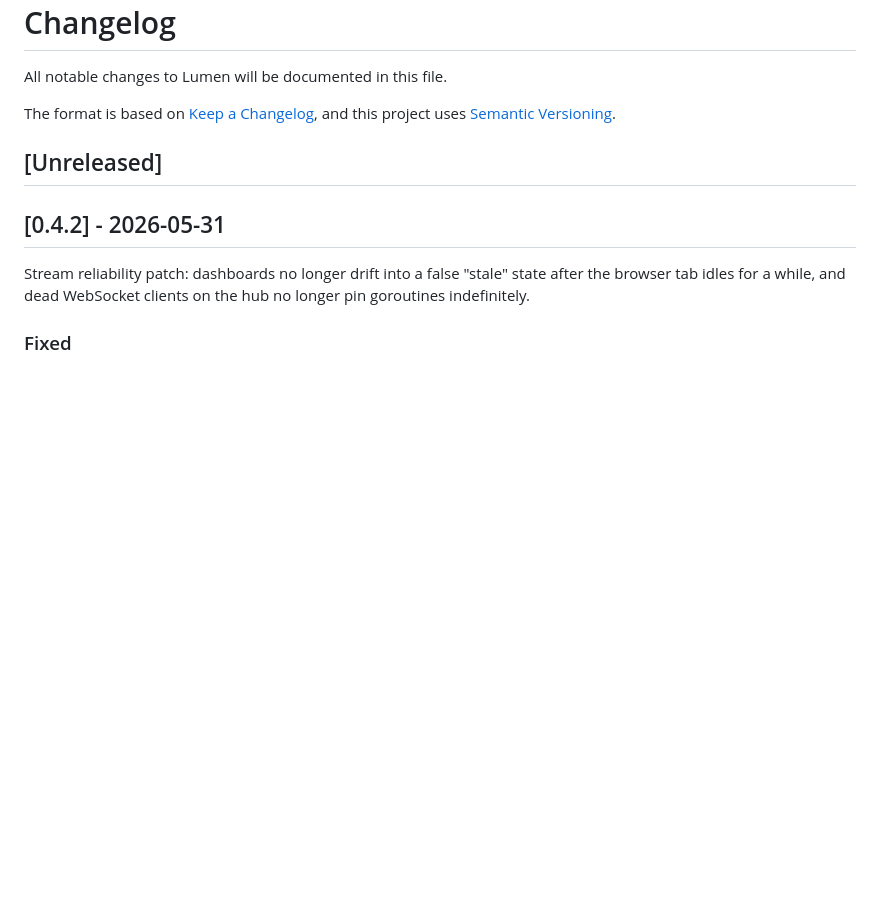
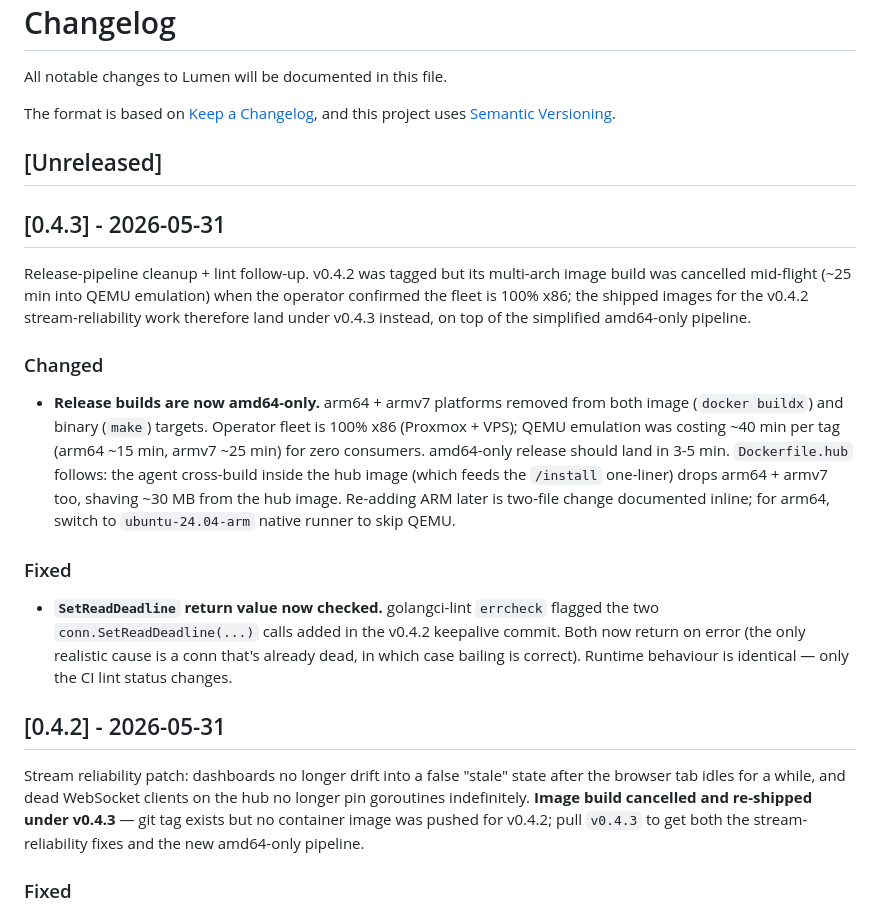
Before and after one commit to quanla93/lumen, a Markdown page: CHANGELOG.md, the part around the change. Drawn GitHub-style; blank space fills up the shorter version.

Commit message:
chore(release): cut v0.4.3 — amd64-only pipeline + lint fix + reship v0.4.2
v0.4.2 was tagged but its multi-arch image build was cancelled at ~25
min into QEMU emulation; no container image was pushed for that tag.
v0.4.3 ships everything that would have gone into v0.4.2 (WS reconnect
+ keepalive) plus the amd64-only pipeline rework and the SetReadDeadline
errcheck fix, all on the new ~3-5 min build path.

CHANGELOG keeps the v0.4.2 section for git-history accuracy with a
pointer to v0.4.3 for the actual image.

Co-Authored-By: Claude Opus 4.7 (1M context) <noreply@anthropic.com>

```diff
--- a/CHANGELOG.md
+++ b/CHANGELOG.md
@@ -6,9 +6,25 @@ The format is based on [Keep a Changelog](https://keepachangelog.com/en/1.1.0/),
 
 ## [Unreleased]
 
+## [0.4.3] - 2026-05-31
+
+Release-pipeline cleanup + lint follow-up. v0.4.2 was tagged but its
+multi-arch image build was cancelled mid-flight (~25 min into QEMU
+emulation) when the operator confirmed the fleet is 100% x86; the
+shipped images for the v0.4.2 stream-reliability work therefore land
+under v0.4.3 instead, on top of the simplified amd64-only pipeline.
+
+### Changed
+
+- **Release builds are now amd64-only.** arm64 + armv7 platforms removed from both image (`docker buildx`) and binary (`make`) targets. Operator fleet is 100% x86 (Proxmox + VPS); QEMU emulation was costing ~40 min per tag (arm64 ~15 min, armv7 ~25 min) for zero consumers. amd64-only release should land in 3-5 min. `Dockerfile.hub` follows: the agent cross-build inside the hub image (which feeds the `/install` one-liner) drops arm64 + armv7 too, shaving ~30 MB from the hub image. Re-adding ARM later is two-file change documented inline; for arm64, switch to `ubuntu-24.04-arm` native runner to skip QEMU.
+
+### Fixed
+
+- **`SetReadDeadline` return value now checked.** golangci-lint `errcheck` flagged the two `conn.SetReadDeadline(...)` calls added in the v0.4.2 keepalive commit. Both now return on error (the only realistic cause is a conn that's already dead, in which case bailing is correct). Runtime behaviour is identical — only the CI lint status changes.
+
 ## [0.4.2] - 2026-05-31
 
-Stream reliability patch: dashboards no longer drift into a false "stale" state after the browser tab idles for a while, and dead WebSocket clients on the hub no longer pin goroutines indefinitely.
+Stream reliability patch: dashboards no longer drift into a false "stale" state after the browser tab idles for a while, and dead WebSocket clients on the hub no longer pin goroutines indefinitely. **Image build cancelled and re-shipped under v0.4.3** — git tag exists but no container image was pushed for v0.4.2; pull `v0.4.3` to get both the stream-reliability fixes and the new amd64-only pipeline.
 
 ### Fixed
 
```
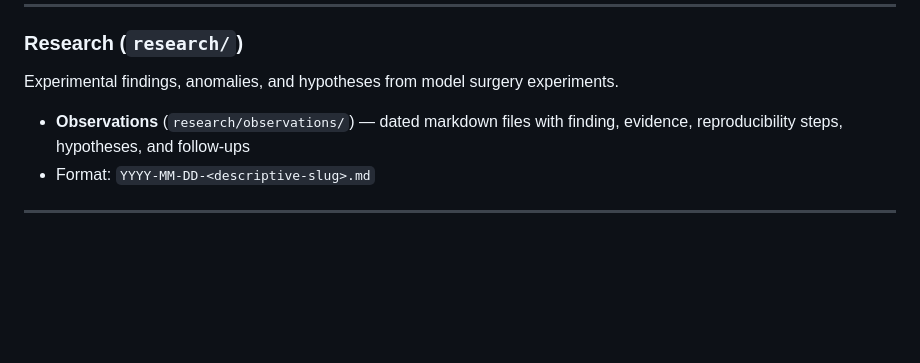
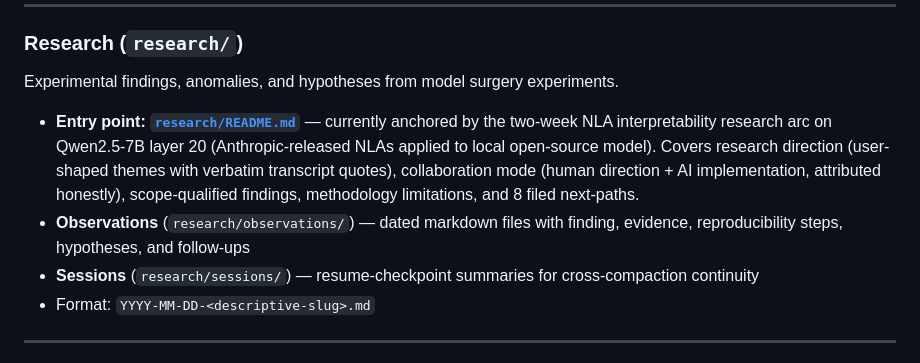
Before and after one commit to skothr/llm, a Markdown page: README.md, the part around the change. Drawn GitHub-style; blank space fills up the shorter version.

```diff
--- a/README.md
+++ b/README.md
@@ -144,7 +144,9 @@ pytest gui/tests/ -v
 
 Experimental findings, anomalies, and hypotheses from model surgery experiments.
 
+- **Entry point: [`research/README.md`](research/README.md)** — currently anchored by the two-week NLA interpretability research arc on Qwen2.5-7B layer 20 (Anthropic-released NLAs applied to local open-source model). Covers research direction (user-shaped themes with verbatim transcript quotes), collaboration mode (human direction + AI implementation, attributed honestly), scope-qualified findings, methodology limitations, and 8 filed next-paths.
 - **Observations** (`research/observations/`) — dated markdown files with finding, evidence, reproducibility steps, hypotheses, and follow-ups
+- **Sessions** (`research/sessions/`) — resume-checkpoint summaries for cross-compaction continuity
 - Format: `YYYY-MM-DD-<descriptive-slug>.md`
 
 ---
```
Also changed, not shown: research/README.md (added, +590 -0 lines), research/sessions/2026-05-14-nla-arc-resume-checkpoint.md (+40 -8 lines).
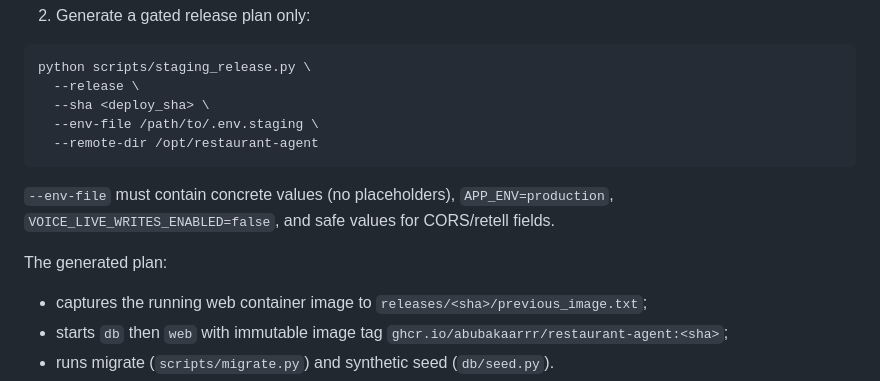
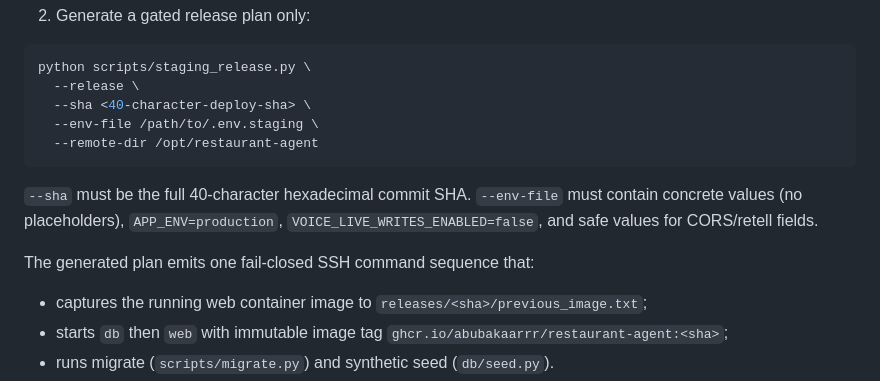
Before and after one commit to abubakaarrr/restaurant-agent, a Markdown page: DEPLOY.md, the part around the change. GitHub-like rendering.

Commit message:
no-mistakes(document): Documentation and lint housekeeping complete

````diff
--- a/DEPLOY.md
+++ b/DEPLOY.md
@@ -224,15 +224,16 @@ Host staging
 ```bash
 python scripts/staging_release.py \
   --release \
-  --sha <deploy_sha> \
+  --sha <40-character-deploy-sha> \
   --env-file /path/to/.env.staging \
   --remote-dir /opt/restaurant-agent
 ```
 
-`--env-file` must contain concrete values (no placeholders), `APP_ENV=production`,
+`--sha` must be the full 40-character hexadecimal commit SHA. `--env-file` must
+contain concrete values (no placeholders), `APP_ENV=production`,
 `VOICE_LIVE_WRITES_ENABLED=false`, and safe values for CORS/retell fields.
 
-The generated plan:
+The generated plan emits one fail-closed SSH command sequence that:
 
 - captures the running web container image to `releases/<sha>/previous_image.txt`;
 - starts `db` then `web` with immutable image tag
````
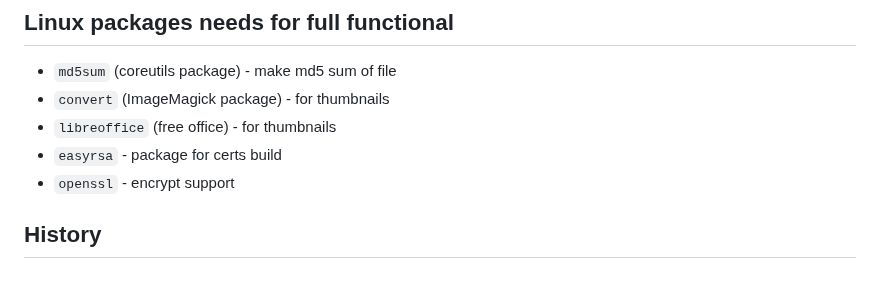
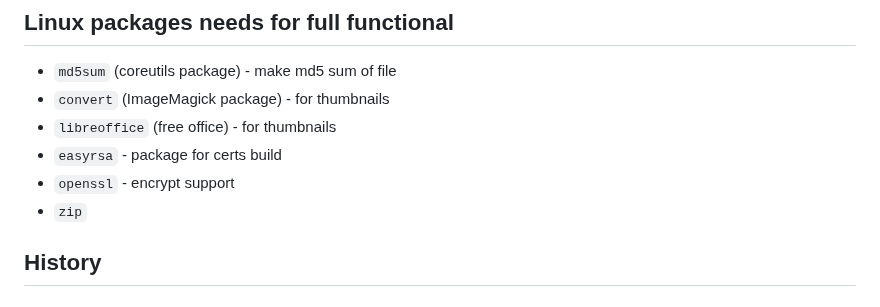
Before and after one commit to western/http-up, a Markdown page: README.md, the part around the change. Rendered like a GitHub page.

```diff
--- a/README.md
+++ b/README.md
@@ -157,6 +157,7 @@ If you put inside folder `index.html`, it will be return as context
 - `libreoffice` (free office) - for thumbnails
 - `easyrsa` - package for certs build
 - `openssl` - encrypt support
+- `zip`
 
 ## History
 
```
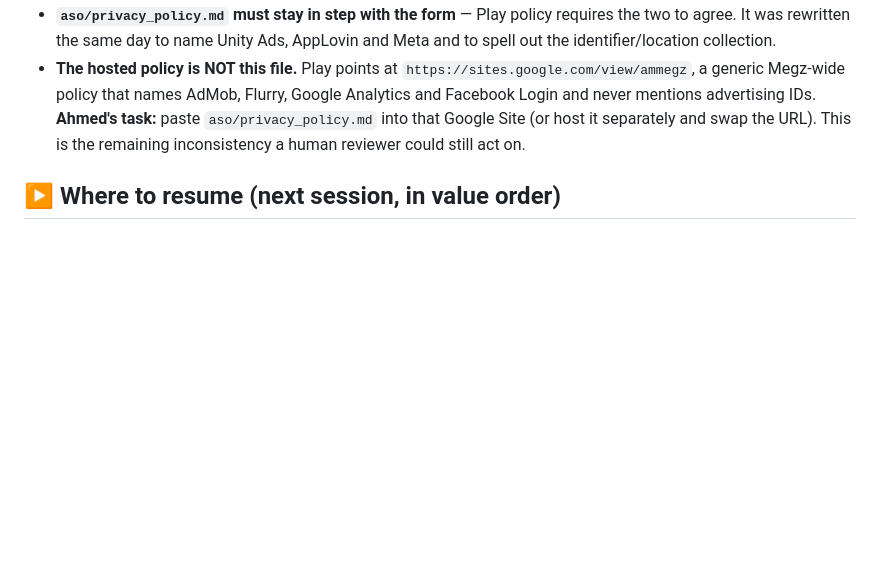
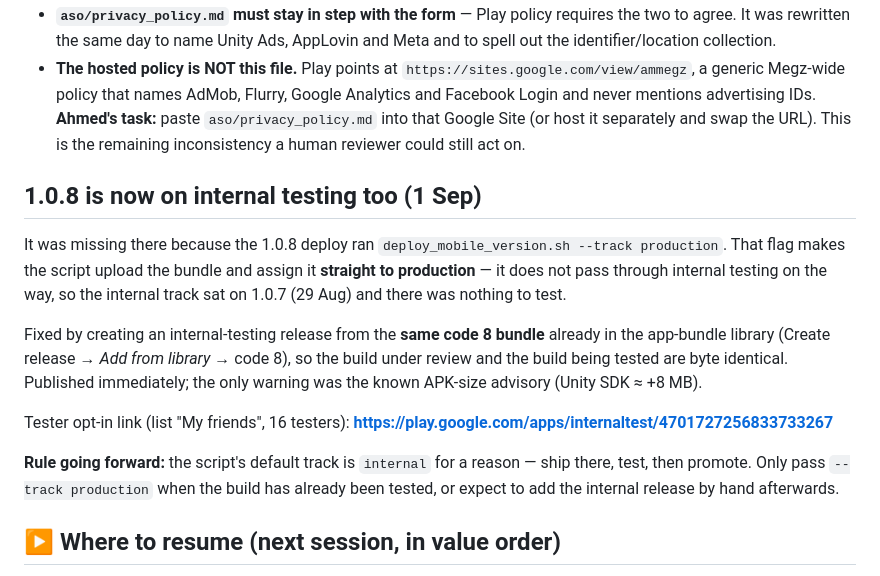
Before and after one commit to ahmedmagdymohamedy/coloro, a Markdown page: HANDOFF.md, the part around the change. GitHub-like rendering; blank space fills up the shorter version.

```diff
--- a/HANDOFF.md
+++ b/HANDOFF.md
@@ -66,6 +66,28 @@ request mechanism.
   advertising IDs. **Ahmed's task:** paste `aso/privacy_policy.md` into that
   Google Site (or host it separately and swap the URL). This is the remaining
   inconsistency a human reviewer could still act on.
+
+## 1.0.8 is now on internal testing too (1 Sep)
+
+It was missing there because the 1.0.8 deploy ran
+`deploy_mobile_version.sh --track production`. That flag makes the script
+upload the bundle and assign it **straight to production** — it does not pass
+through internal testing on the way, so the internal track sat on 1.0.7 (29
+Aug) and there was nothing to test.
+
+Fixed by creating an internal-testing release from the **same code 8 bundle**
+already in the app-bundle library (Create release → *Add from library* →
+code 8), so the build under review and the build being tested are byte
+identical. Published immediately; the only warning was the known APK-size
+advisory (Unity SDK ≈ +8 MB).
+
+Tester opt-in link (list "My friends", 16 testers):
+**https://play.google.com/apps/internaltest/4701727256833733267**
+
+**Rule going forward:** the script's default track is `internal` for a
+reason — ship there, test, then promote. Only pass `--track production` when
+the build has already been tested, or expect to add the internal release by
+hand afterwards.
 
 ## ▶ Where to resume (next session, in value order)
 
```
Also changed, not shown: chat_history/2026-09-01-data-safety-rejection-session.md (+23 -1 lines).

**Work required**
Show all lines above holding "track".

**Exercise response**
+`deploy_mobile_version.sh --track production`. That flag makes the script
+through internal testing on the way, so the internal track sat on 1.0.7 (29
+**Rule going forward:** the script's default track is `internal` for a
+reason — ship there, test, then promote. Only pass `--track production` when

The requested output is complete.